Accumulation and Industry Evolution. Cambridge University Press,
pp 378-401; Chataway, J, Tait, J and Wield, D (2006) The governance
of agro- and pharmaceutical biotechnology innovation: public policy
and industrial strategy. Technology Analysis and Strategic Management,
18(2), 1-17. Back
"A review of health research funding" Sir David Cooksey
Dec. 2006 http://www.hm-treasury.gov.uk/independent_reviews/cooksey_review/cookseyreview_index.cfm Back
See www.wellcome.ac.uk/Funding/Biomedical-science/Grants/Other-initiatives/WTD028245.htm Back
See http://www.iser.essex.ac.uk/ukhls/ Back
Contributions provided by the ESRC genomics forum: http://www.genomicsforum.ac.uk/ Back
Contributions provided by the ESRC Cesagen Centre: http://www.genomicsnetwork.ac.uk/cesagen/ Back
Observer, 3 February 2008; The Daily Telegraph, 4 February 2008;
The Express, 5 February 2008; The Times, 10 March 2008. Back
Observer, 3 March 2008; BBC News, 11 March 2008. Back
Descriptors: Biomarker: A characteristic that is objectively measured
and evaluated as an indicator of normal biological processes,
pathogenic processes or pharmacological responses to a therapeutic
intervention.
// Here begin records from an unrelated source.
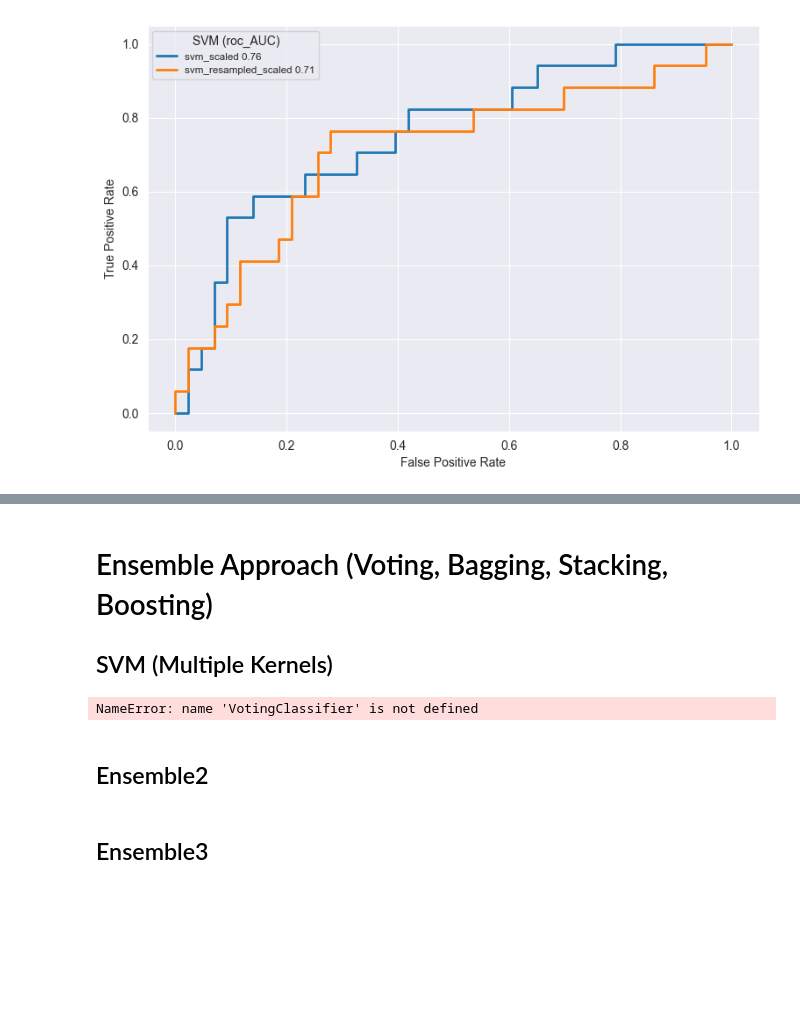
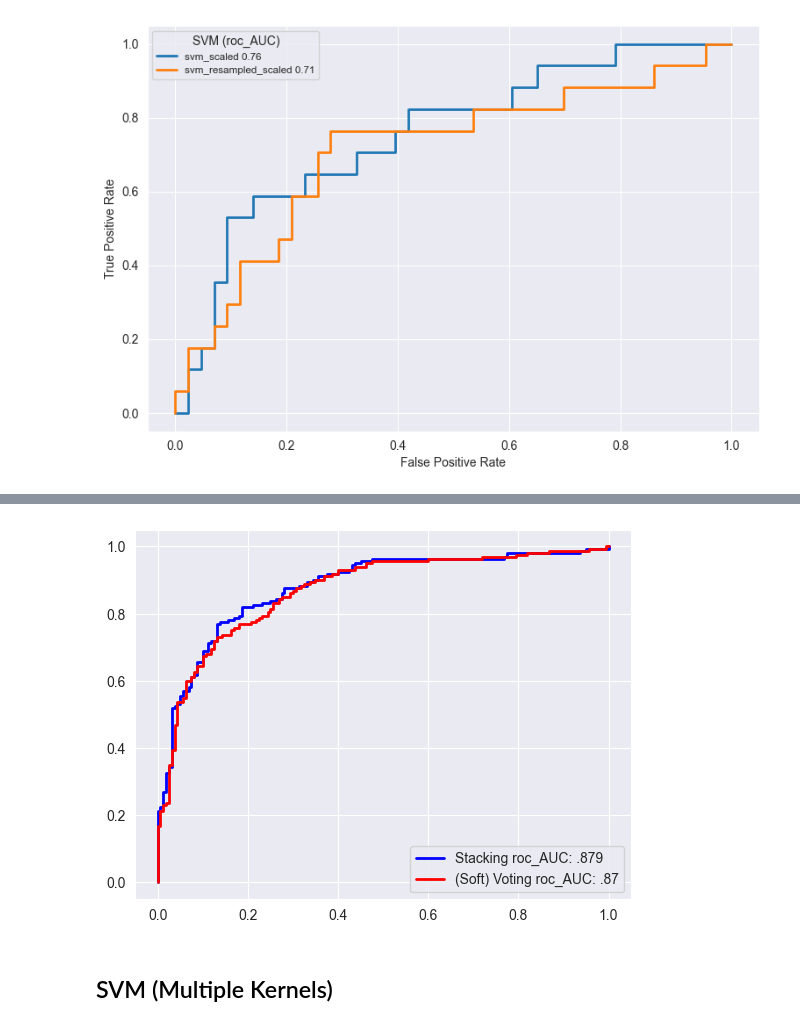
Before and after one commit to steventhestudent/CS4662_Project, a Jupyter notebook: Data Exploration.ipynb, the cells around one changed output, grey strips where cells are left out. Cells and saved outputs as stored; diff of their text form; code cells hidden in the pictures; blank space fills up the shorter version.

Commit message:
Ensemble Approach

```diff
--- a/Data Exploration.ipynb
+++ b/Data Exploration.ipynb
@@ -951,0 +1057,32 @@ plt.show()
+# %%
+# You need true labels for scoring
+y_true = y_train_resampled  # sadly you can't mix & match w/ resample and w/o resample!!! (we got lucky it picked those 3, or we would have to edit good_models)
+
+# --- Soft Voting
+avg_preds, final_preds_soft = soft_voting(selected_models)
+print('Soft Voting ROC AUC:', metrics.roc_auc_score(y_true, avg_preds))
+
+# --- Stacking
+meta_model = stacking_train(selected_models, y_true)
+stacking_preds = stacking_predict(selected_models, meta_model)
+print('Stacking ROC AUC:', metrics.roc_auc_score(y_true, stacking_preds))
+
+stacking_roc_fpr, stacking_roc_tpr, stacking_roc_thresholds = metrics.roc_curve(y_true, stacking_preds)
+voting_roc_fpr, voting_roc_tpr, voting_roc_thresholds = metrics.roc_curve(y_true, avg_preds)
+# ModelMetrics(meta_model) # will try to fit as Logistic Regression... #todo: fix this!!!
+# manually get metrics: f1, classification report
+ensemble_preds = np.mean([model.cv for model in selected_models], axis=0)
+threshold = 0.5
+ensemble_hard_preds = (ensemble_preds >= threshold).astype(int)
+print("F1 score of soft_voting:", metrics.f1_score(y_true, ensemble_hard_preds))
+print(metrics.classification_report(y_true, ensemble_hard_preds))
+
+stacking_hard_preds = (stacking_preds >= 0.5).astype(int)
+# Compute F1 Score for Stacking Model
+f1 = metrics.f1_score(y_true, stacking_hard_preds)
+print("F1 Score for Stacking Model:", f1)
+
+# Get the Classification Report for Stacking Model
+classification_rep = metrics.classification_report(y_true, stacking_hard_preds)
+print("Classification Report for Stacking Model:")
+print(classification_rep)
@@ -952,20 +1107,19 @@ plt.show()
+# %%
+plt.plot(stacking_roc_fpr, stacking_roc_tpr, color="blue", lw=2, label="Stacking roc_AUC: .879")
+plt.plot(voting_roc_fpr, voting_roc_tpr, color="red", lw=2, label="(Soft) Voting roc_AUC: .87")
+plt.legend()
+plt.show()
+# %% [output]
+[figure, added]
 # %% [markdown]
-# Ensemble Approach (Voting, Bagging, Stacking, Boosting)
-
 ## SVM (Multiple Kernels)
 # %%
-svc_linear = SVC(kernel='linear', probability=True)
-svc_rbf = SVC(kernel='rbf', probability=True)
-svc_poly = SVC(kernel='poly', degree=3, probability=True)
-
-voting_clf = VotingClassifier(estimators=[('linear', svc_linear), ('rbf', svc_rbf), ('poly', svc_poly)], voting='soft')  # Use 'soft' for probability-based voting
-voting_clf.fit(X_train, y_train)
-y_pred = voting_clf.predict(X_test)
-accuracy = metrics.accuracy_score(y_test, y_pred)
-print(f'Accuracy: {accuracy:.2f}')
+# svc_linear = SVC(kernel='linear', probability=True)
+# svc_rbf = SVC(kernel='rbf', probability=True)
+# svc_poly = SVC(kernel='poly', degree=3, probability=True)
+#
+# voting_clf = VotingClassifier(estimators=[('linear', svc_linear), ('rbf', svc_rbf), ('poly', svc_poly)], voting='soft')  # Use 'soft' for probability-based voting
+# voting_clf.fit(X_train, y_train)
+# y_pred = voting_clf.predict(X_test)
+# accuracy = metrics.accuracy_score(y_test, y_pred)
+# print(f'Accuracy: {accuracy:.2f}')
-# %% [output]
-NameError: name 'VotingClassifier' is not defined
-# %% [markdown]
-## Ensemble2
-# %% [markdown]
-## Ensemble3
```
Also changed, not shown: parts of 33 cells of this notebook, 2 other files.
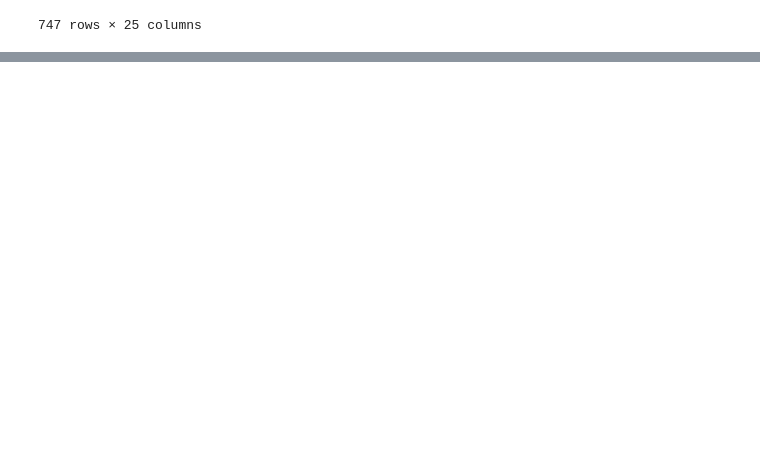
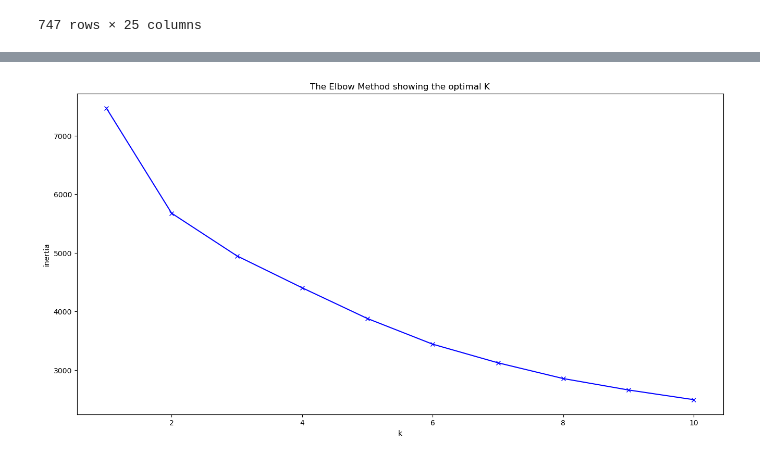
Before and after one commit to Ali-Mohamed23/mini-project-III, a Jupyter notebook: mini-project-part-2.ipynb, the cells around one changed output, grey strips where cells are left out. Saved outputs shown, nothing was run; the diff lists cells and outputs as text; code cells hidden in the pictures; blank space fills up the shorter version.

```diff
--- a/mini-project-part-2.ipynb
+++ b/mini-project-part-2.ipynb
@@ -538,0 +799,2 @@ sv_account_active
+# %%
+df_finals = df_final.drop(['cust_id'], axis = 1)
@@ -538,0 +817,4 @@ sv_account_active
+# %%
+# Scale our numeric data age and income
+scaler = StandardScaler()
+df_scaled = pd.DataFrame(scaler.fit_transform(df_finals))
@@ -538,0 +837,2 @@ sv_account_active
+# %%
+df_scaled.columns = df_finals.columns
@@ -538,0 +855,17 @@ sv_account_active
+# %%
+inertias = []
+K = range(1,11) #run K-means with K ranging from 1 to 10
+for k in K:
+    kmeanModel = KMeans(n_clusters=k)
+    kmeanModel.fit(df_scaled)
+    inertias.append(kmeanModel.inertia_)
+# %%
+# plot elbow method
+plt.figure(figsize=(16,8))
+plt.plot(K, inertias, 'bx-')
+plt.xlabel('k')
+plt.ylabel('inertia')
+plt.title('The Elbow Method showing the optimal K')
+plt.show()
+# %% [output]
+[figure, added]
```
Also changed, not shown: parts of 58 cells of this notebook, 1 other file.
Clinical biomarker: A biomarker that associates
a treatment to a patient subpopulation that has historically showed
a differential and substantial clinical response. These can be
based on genotypes, proteins, metabonomic patterns, histology,
imaging, physician clinical observations or even self-reported
patient surveys. Back
Trusheim, Berndt and Douglas (2007). Stratified medicine: strategic
and economic implications of combining drugs and clinical biomarkers
Nature Reviews Drug Discovery 6 287-293. Back
Kerr, A (2007), "(Re)constructing Genetic Disease: The Clinical
Continuum Between Cystic Fibrosis and Male Infertility."
Social Studies of Science 30: 847-94; Hedgecoe, A,M
(2003), "Expansion and Uncertainty: Cystic Fibrosis, Classification
and Genetics." Sociology of Health & Illness, 25,
50-70; Latimer, J et al. (2006), "Rebirthing the Clinic:
The Interaction of Clinical Judgment and Genetic Technology in
the Production of Medical Science." Science, Technology &
Human Values 31.5: 599-630. Back
Hallowell, N (1999), "Doing the Right Thing: Genetic Risk
and Responsibility." Sociology of Health and Illness 21.5: 597-621;
Hallowell, N (2006), "Varieties of Suffering: Living with
the Risk of Ovarian Cancer." Health, Risk & Society 8: 9-26 Back
Saukko, P, Richards, S., Shepherd, M. and John Campbel, J.(2006),
"Are Genetic Tests Exceptional? Lessons from a Qualitative
Study on Thrombophilia." Social Science and Medicine 63.7: 1947-59. Back
Bharadwaj, A, Lindsey, P, Atkinson, P and Clarke, A (2006),"Genetic
Iceberg: Risk and Uncertainty in Cancer Genetics and Haemochromatosis."
Innovative Health Technologies: Meaning, Context and Change. Andrew
Webster. Palgrave Macmillan; Lock, M et al. (2007), "Susceptibility
Genes and the Question of Embodied Identity." Medical Anthropology
Quarterly 21.3: 256-76. Back
Lock, M, Prest, J and Lloyd, S (2006), "Genetic Susceptibility
and Alzheimer's Disease: The Penetrance and Uptake of Genetic
Knowledge." Thinking About Dementia:Culture, Loss, and the
Anthropology of Senility. Ed Annette Leibing and Laurence Cohen.
New Jersey: Rutgers UP, 123-56. Back
Hall, R et al. (2007), "Assessing Family History of Heart
Disease in Primary Care Consultations: A Qualitative Study."
Family Practice 24: 435-42. Back
An Academy of Medical Sciences working group report chaired by
Sir Michael Rutter, November 2007-"Identifying the environmental
causes of disease: how should we decide what to believe and when
to take action?" Back